I am still here. Still standing. But I really thought I wasn’t going to make it.
On April 3, 2009, my 25 year old daughter Stephanie died of an (accidental?) overdose at the home of a friend, and everything in my world turned upside down. No — I mean it. That isn’t hyperbole. I lost everything except my son.
- My marriage (and subsequent relationships)
- My home (moving for the 8th time next weekend)
- My sanity
- Many of my friends
- And so on…
And I lost my ability to write. I don’t want to say that was the worst part, but writing is what I do. It’s who I am. Who are you when the thing that makes you you goes away?
Oh, I kept up with the technical writing because I needed to pay my bills and keep a roof over my head, but I lost my ability to sit down and put my thoughts and feelings on paper. I let my old blog lapse (and a smaller one that a few people followed). I ceased writing poetry. I no longer even pretended to want to write that great novel. Instead, I planned to write the story of the biggest loss I could ever have imagined, and even that fell apart.

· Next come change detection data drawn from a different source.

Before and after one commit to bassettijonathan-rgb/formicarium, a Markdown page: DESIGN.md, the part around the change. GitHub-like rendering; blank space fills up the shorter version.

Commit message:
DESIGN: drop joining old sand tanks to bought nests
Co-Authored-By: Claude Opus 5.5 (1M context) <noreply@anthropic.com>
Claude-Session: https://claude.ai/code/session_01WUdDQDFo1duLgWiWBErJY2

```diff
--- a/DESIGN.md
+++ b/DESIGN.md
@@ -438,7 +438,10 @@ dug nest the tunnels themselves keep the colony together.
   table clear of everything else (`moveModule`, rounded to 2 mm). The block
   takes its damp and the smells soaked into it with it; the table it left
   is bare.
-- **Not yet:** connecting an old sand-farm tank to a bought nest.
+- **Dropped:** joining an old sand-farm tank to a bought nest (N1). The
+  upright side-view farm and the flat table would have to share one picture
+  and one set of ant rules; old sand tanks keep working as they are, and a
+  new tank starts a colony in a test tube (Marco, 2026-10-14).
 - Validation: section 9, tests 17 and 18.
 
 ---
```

In 2016, I sat down every morning at 6:00 to write for two hours during NaNoWriMo, and I managed ~25,000 words (about half what I needed to submit, so I didn’t even bother sending it in). I fizzled about halfway through the month because I was so tired and so triggered by the memories, even though I was creating a fictionalized account of parts of Stephanie’s life. I’ve tried so many approaches that I could wallpaper a house with the remnants of each attempt. They were bad. They wandered. They were incomplete and disappointing.
Grief is no joke. And I knew something about it, having lost my parents and having had a miscarriage years earlier. I even had a semester of Thanatology (the study of death, dying, and bereavement) under my belt at Hood College graduate school. Believe it or not, I was writing a paper on child bereavement (focusing on infant loss) when I got the dreaded doorbell ring that changed my life. Somehow I finished the semester, but I never went back. Life was schooling me in bereavement all on its own. Nothing ever prepares you for losing your child. I don’t care if it was an expected death or not. You just don’t know how it’s going to affect you or how you’ll deal with it. I wish none of us ever had to be in this awful club.
So why am I telling you this? Well, it’s just the tip of this giant iceberg I’ve been lugging around for the last 9 years. Whether anyone reads my blog or not, this is my new start. This is where I begin to tell my story, where I get my writing juices flowing again and try to make sense of the mountain I’ve been living under for far too long. I’ve been suffocating, and I’m ready to start chipping away at the stone. (Yes, there are mixed metaphors and cliches in this paragraph, and I don’t care.)
I hope you’ll stick with me as I wander my way through what was and what’s next. It will be worth it for both of us, I promise you.
Please enjoy this very appropriate song before you go. Peace, Jude ❤